October 1, 2007

A non-contrast-based MR imaging technique for visualizing brain vasculature is due to appear soon as part of an integrated package from Siemens Medical Solutions for the assessment of ischemic stroke. The new product will correlate structural and functional data with diffusion and perfusion data.

A non-contrast-based MR imaging technique for visualizing brain vasculature is due to appear soon as part of an integrated package from Siemens Medical Solutions for the assessment of ischemic stroke. The new product will correlate structural and functional data with diffusion and perfusion data.

Newly added arterial spin labeling will visualize vasculature without the injection of contrast media. These data will be combined with those from established methods, such as blood oxygen level-dependent contrast, to provide a comprehensive evaluation of ischemic disease, according to Jeffrey M. Bundy, Ph.D., senior director of MR R&D for Siemens.

Siemens will acquire these data using 3T, improved radiofrequency, and a 12-channel head coil. A 32-channel coil is in development. The company will also offer a 1.5T version of the package that will use similar technologies, including a 12-channel head coil. Underlying both configurations are the parallel imaging capabilities inherent in Siemens' Total imaging matrix, commonly called Tim, and algorithms for 3D prospective motion correction.

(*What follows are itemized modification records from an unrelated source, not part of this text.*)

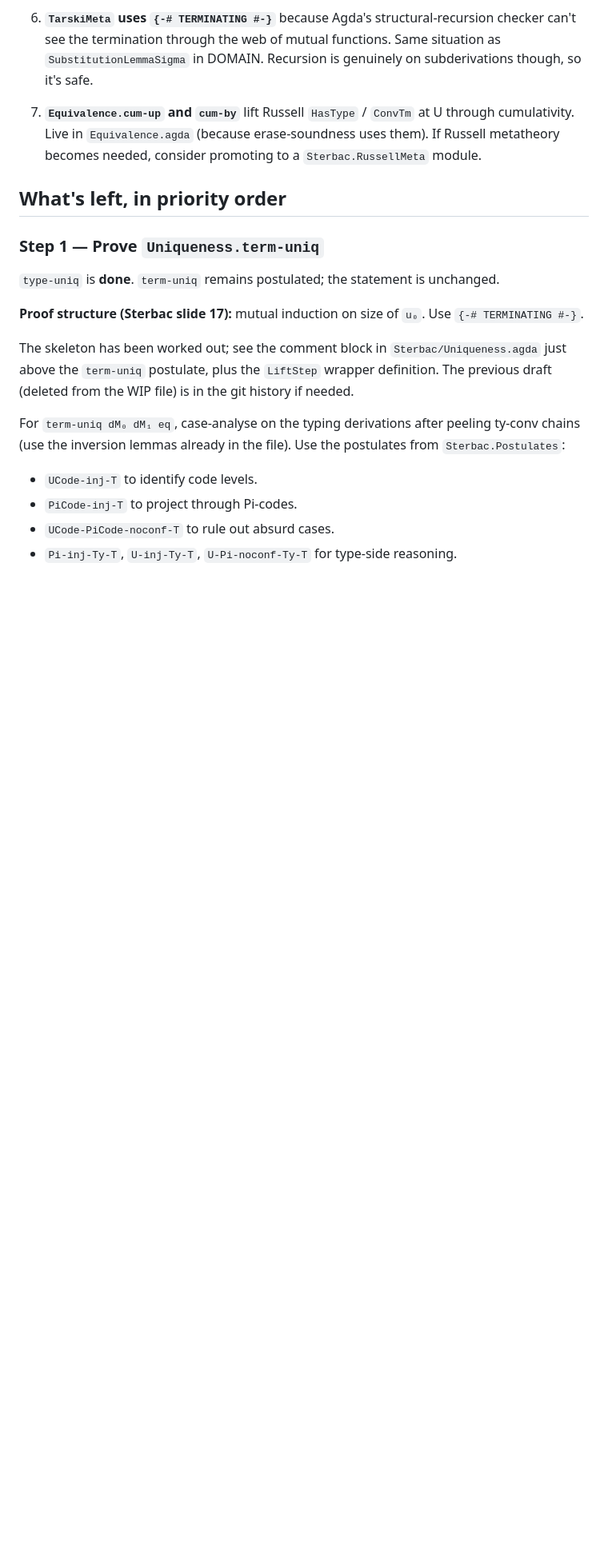
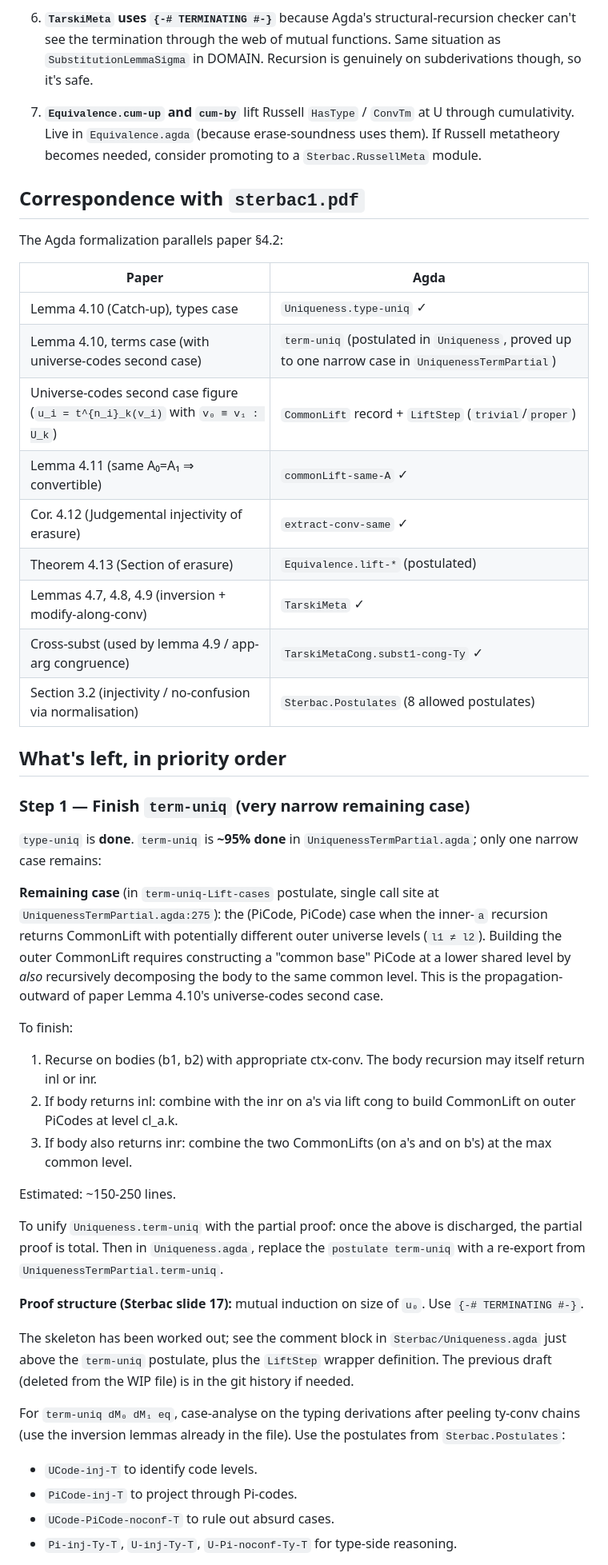
Before and after one commit to coquand/domain-semantics, a Markdown page: NEXT_SESSION_STERBAC.md, the part around one of its changes. Shown at 80% size. Rendered like a GitHub page; blank space fills up the shorter version.

Commit message:
Sterbac: align NEXT_SESSION docs with sterbac1.pdf paper structure
Add explicit correspondence table between paper §4.2 and Agda
formalization (Lemma 4.10 ↔ type-uniq + term-uniq + CommonLift,
Lemma 4.11 ↔ commonLift-same-A, Cor. 4.12 ↔ extract-conv-same,
Theorem 4.13 ↔ lift-*).

Reframe remaining work:
- Step 1 narrowed to one PiCode-PiCode different-outer-levels case
  (the propagation-outward of paper's universe-codes second case).
- Step 2 listed with the full mutual block structure needed.

Co-Authored-By: Claude Opus 4.7 (1M context) <noreply@anthropic.com>

```diff
--- a/NEXT_SESSION_STERBAC.md
+++ b/NEXT_SESSION_STERBAC.md
@@ -202,12 +202,52 @@ with explicit user input.
    (because erase-soundness uses them). If Russell metatheory becomes
    needed, consider promoting to a `Sterbac.RussellMeta` module.
 
+## Correspondence with `sterbac1.pdf`
+
+The Agda formalization parallels paper §4.2:
+
+| Paper | Agda |
+|---|---|
+| Lemma 4.10 (Catch-up), types case | `Uniqueness.type-uniq` ✓ |
+| Lemma 4.10, terms case (with universe-codes second case) | `term-uniq` (postulated in `Uniqueness`, proved up to one narrow case in `UniquenessTermPartial`) |
+| Universe-codes second case figure (`u_i = t^{n_i}_k(v_i)` with `v₀ ≡ v₁ : U_k`) | `CommonLift` record + `LiftStep` (`trivial`/`proper`) |
+| Lemma 4.11 (same A₀=A₁ ⇒ convertible) | `commonLift-same-A` ✓ |
+| Cor. 4.12 (Judgemental injectivity of erasure) | `extract-conv-same` ✓ |
+| Theorem 4.13 (Section of erasure) | `Equivalence.lift-*` (postulated) |
+| Lemmas 4.7, 4.8, 4.9 (inversion + modify-along-conv) | `TarskiMeta` ✓ |
+| Cross-subst (used by lemma 4.9 / app-arg congruence) | `TarskiMetaCong.subst1-cong-Ty` ✓ |
+| Section 3.2 (injectivity / no-confusion via normalisation) | `Sterbac.Postulates` (8 allowed postulates) |
+
 ## What's left, in priority order
 
-### Step 1 — Prove `Uniqueness.term-uniq`
+### Step 1 — Finish `term-uniq` (very narrow remaining case)
 
-`type-uniq` is **done**.  `term-uniq` remains postulated; the
-statement is unchanged.
+`type-uniq` is **done**.  `term-uniq` is **~95% done** in
+`UniquenessTermPartial.agda`; only one narrow case remains:
+
+**Remaining case** (in `term-uniq-Lift-cases` postulate, single
+call site at `UniquenessTermPartial.agda:275`): the (PiCode, PiCode)
+case when the inner-`a` recursion returns CommonLift with potentially
+different outer universe levels (`l1 ≠ l2`).  Building the outer
+CommonLift requires constructing a "common base" PiCode at a lower
+shared level by *also* recursively decomposing the body to the same
+common level.  This is the propagation-outward of paper Lemma 4.10's
+universe-codes second case.
+
+To finish:
+1. Recurse on bodies (b1, b2) with appropriate ctx-conv.  The body
+   recursion may itself return inl or inr.
+2. If body returns inl: combine with the inr on a's via lift cong
+   to build CommonLift on outer PiCodes at level cl_a.k.
+3. If body also returns inr: combine the two CommonLifts (on a's
+   and on b's) at the max common level.
+
+Estimated: ~150-250 lines.
+
+To unify `Uniqueness.term-uniq` with the partial proof: once the
+above is discharged, the partial proof is total.  Then in
+`Uniqueness.agda`, replace the `postulate term-uniq` with a re-export
+from `UniquenessTermPartial.term-uniq`.
 
 **Proof structure (Sterbac slide 17):** mutual induction on size of
 `u₀`. Use `{-# TERMINATING #-}`.
```
Also changed, not shown: other parts of NEXT_SESSION_STERBAC.md (+21 -5 lines).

"To do this, you need all the pieces," Bundy said.

The first step in arterial spin labeling is to magnetically label water molecules in the arterial blood passing into the cerebrum. The labeled water flows into a slice of interest, altering total tissue magnetization. This reduces the MR signal and image intensity, which is documented in the so-called tag image. The process is then repeated, but this time without magnetically labeling the arterial blood, producing a reference image. One is then subtracted from the other to produce a perfusion image without the use of contrast media.

The idea behind ASL has been a theoretical possibility for years. MR scanners, however, have not delivered enough signal to distinguish differences in tissue magnetization. The increased signal-to-noise ratio possible with Siemens' newly developed package allows this differentiation, according to Ionnis Panagiotelis, Ph.D., market manager for the ultrahigh-field segment at Siemens.

Siemens released the work-in-progress package, complete with ASL, initially to luminaries in academia and clinical practice who have served previously as research collaborators. The goal is to gain experience with the technology and validate its clinical utility. A broader commercial release is expected by the end of the calendar year.

"Providing it within our standard neuro tools will allow customers to integrate arterial spin labeling very quickly and easily in their daily workflow," Bundy said.